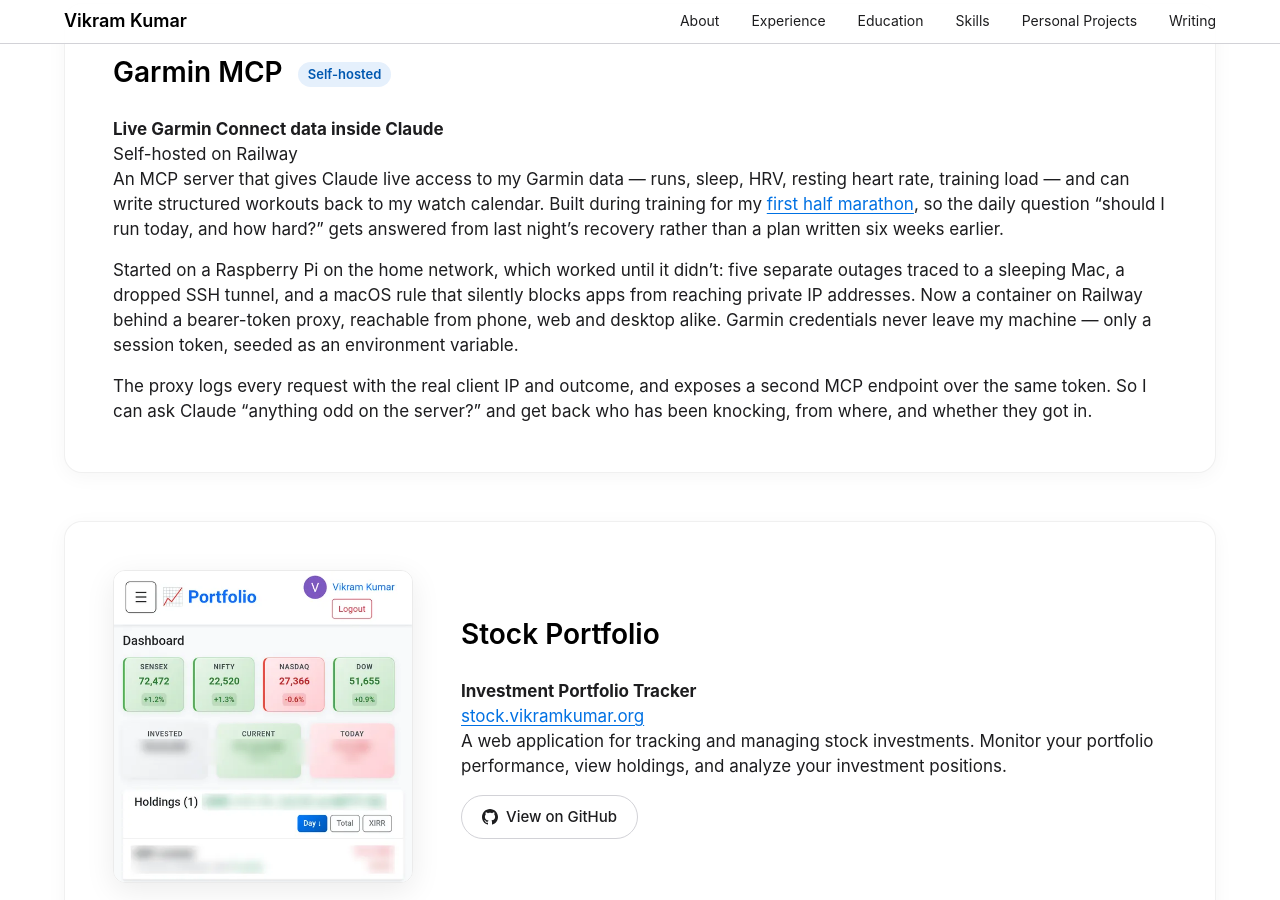
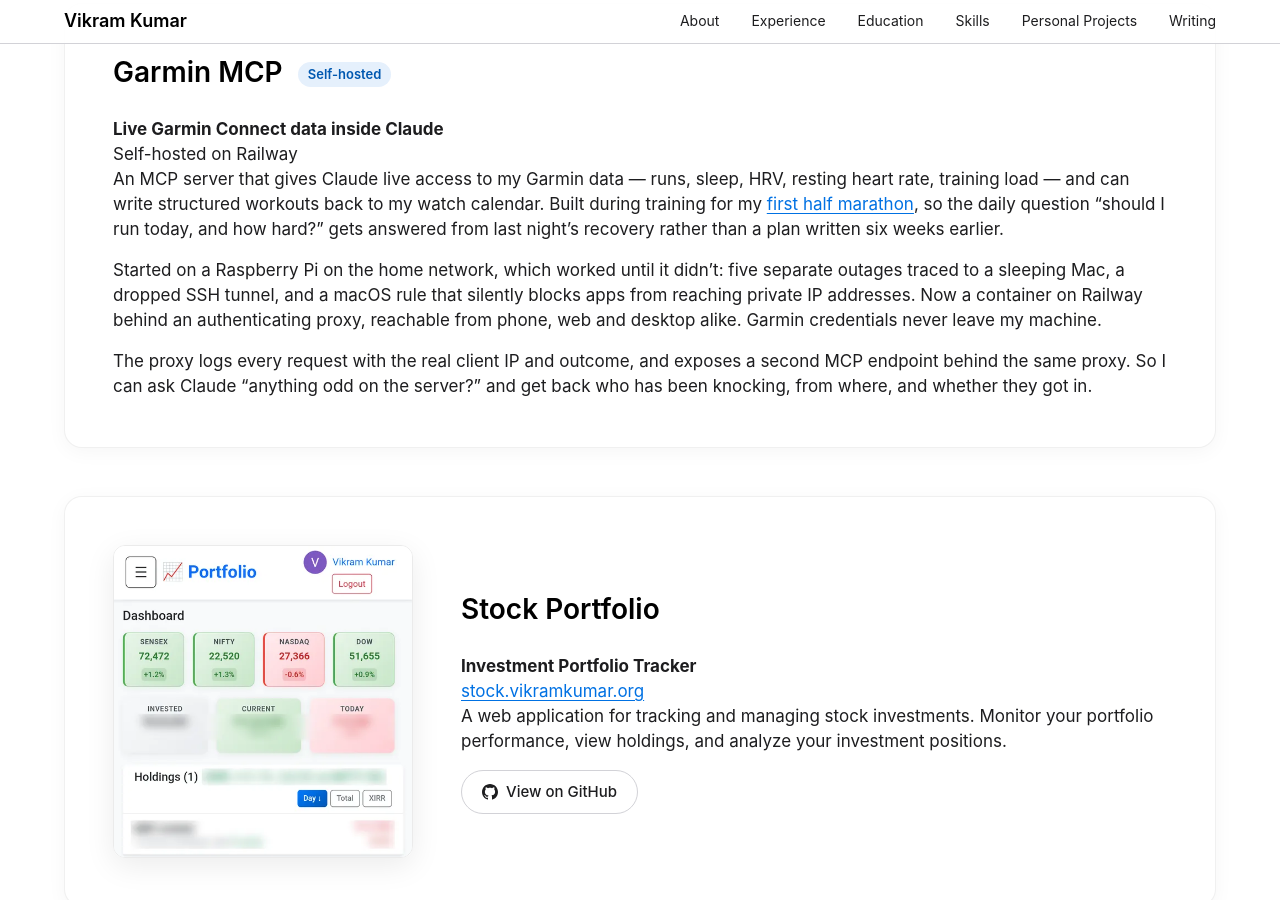
Before and after one commit to coolviki/coolviki.github.io, a Jekyll site: the page built from index.md, in a window 1280 px wide and 900 px high, scrolled down 7300 px. Built offline with Jekyll 4.4.1, drawn with Linux system fonts in a browser that asks for light colours.

Commit message:
Remove auth implementation details from the Garmin MCP card
Drop "bearer-token", "over the same token" and "only a session token,
seeded as an environment variable" so the public card doesn't describe
how the server authenticates or where its secrets live. Now: "behind an
authenticating proxy", "behind the same proxy" and "Garmin credentials
never leave my machine."

Co-Authored-By: Claude Opus 5.5 <noreply@anthropic.com>
Claude-Session: https://claude.ai/code/session_01CgDPDL4wWdwAQq1J8FDeQE

```diff
--- a/index.md
+++ b/index.md
@@ -213,9 +213,9 @@ description: Vikram Kumar is Managing Director and Head of Aladdin Wealth Tech I
 
             <p style="margin-bottom: 16px;">An MCP server that gives Claude live access to my Garmin data — runs, sleep, HRV, resting heart rate, training load — and can write structured workouts back to my watch calendar. Built during training for my <a href="{{ '/blog/my-first-21k-and-what-it-taught-me/' | relative_url }}">first half marathon</a>, so the daily question “should I run today, and how hard?” gets answered from last night’s recovery rather than a plan written six weeks earlier.</p>
 
-            <p style="margin-bottom: 16px;">Started on a Raspberry Pi on the home network, which worked until it didn’t: five separate outages traced to a sleeping Mac, a dropped SSH tunnel, and a macOS rule that silently blocks apps from reaching private IP addresses. Now a container on Railway behind a bearer-token proxy, reachable from phone, web and desktop alike. Garmin credentials never leave my machine — only a session token, seeded as an environment variable.</p>
+            <p style="margin-bottom: 16px;">Started on a Raspberry Pi on the home network, which worked until it didn’t: five separate outages traced to a sleeping Mac, a dropped SSH tunnel, and a macOS rule that silently blocks apps from reaching private IP addresses. Now a container on Railway behind an authenticating proxy, reachable from phone, web and desktop alike. Garmin credentials never leave my machine.</p>
 
-            <p>The proxy logs every request with the real client IP and outcome, and exposes a second MCP endpoint over the same token. So I can ask Claude “anything odd on the server?” and get back who has been knocking, from where, and whether they got in.</p>
+            <p>The proxy logs every request with the real client IP and outcome, and exposes a second MCP endpoint behind the same proxy. So I can ask Claude “anything odd on the server?” and get back who has been knocking, from where, and whether they got in.</p>
         </div>
     </div>
 
```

Aim of the exercise » The expected answer is the complete set of entries, copied verbatim, with no pictures.

Result »
Before and after one commit to coolviki/coolviki.github.io, a Jekyll site: the page built from index.md, in a window 1280 px wide and 900 px high, scrolled down 7300 px. Built offline with Jekyll 4.4.1, drawn with Linux system fonts in a browser that asks for light colours.

Commit message:
Remove auth implementation details from the Garmin MCP card
Drop "bearer-token", "over the same token" and "only a session token,
seeded as an environment variable" so the public card doesn't describe
how the server authenticates or where its secrets live. Now: "behind an
authenticating proxy", "behind the same proxy" and "Garmin credentials
never leave my machine."

Co-Authored-By: Claude Opus 5.5 <noreply@anthropic.com>
Claude-Session: https://claude.ai/code/session_01CgDPDL4wWdwAQq1J8FDeQE

```diff
--- a/index.md
+++ b/index.md
@@ -213,9 +213,9 @@ description: Vikram Kumar is Managing Director and Head of Aladdin Wealth Tech I
 
             <p style="margin-bottom: 16px;">An MCP server that gives Claude live access to my Garmin data — runs, sleep, HRV, resting heart rate, training load — and can write structured workouts back to my watch calendar. Built during training for my <a href="{{ '/blog/my-first-21k-and-what-it-taught-me/' | relative_url }}">first half marathon</a>, so the daily question “should I run today, and how hard?” gets answered from last night’s recovery rather than a plan written six weeks earlier.</p>
 
-            <p style="margin-bottom: 16px;">Started on a Raspberry Pi on the home network, which worked until it didn’t: five separate outages traced to a sleeping Mac, a dropped SSH tunnel, and a macOS rule that silently blocks apps from reaching private IP addresses. Now a container on Railway behind a bearer-token proxy, reachable from phone, web and desktop alike. Garmin credentials never leave my machine — only a session token, seeded as an environment variable.</p>
+            <p style="margin-bottom: 16px;">Started on a Raspberry Pi on the home network, which worked until it didn’t: five separate outages traced to a sleeping Mac, a dropped SSH tunnel, and a macOS rule that silently blocks apps from reaching private IP addresses. Now a container on Railway behind an authenticating proxy, reachable from phone, web and desktop alike. Garmin credentials never leave my machine.</p>
 
-            <p>The proxy logs every request with the real client IP and outcome, and exposes a second MCP endpoint over the same token. So I can ask Claude “anything odd on the server?” and get back who has been knocking, from where, and whether they got in.</p>
+            <p>The proxy logs every request with the real client IP and outcome, and exposes a second MCP endpoint behind the same proxy. So I can ask Claude “anything odd on the server?” and get back who has been knocking, from where, and whether they got in.</p>
         </div>
     </div>
 
```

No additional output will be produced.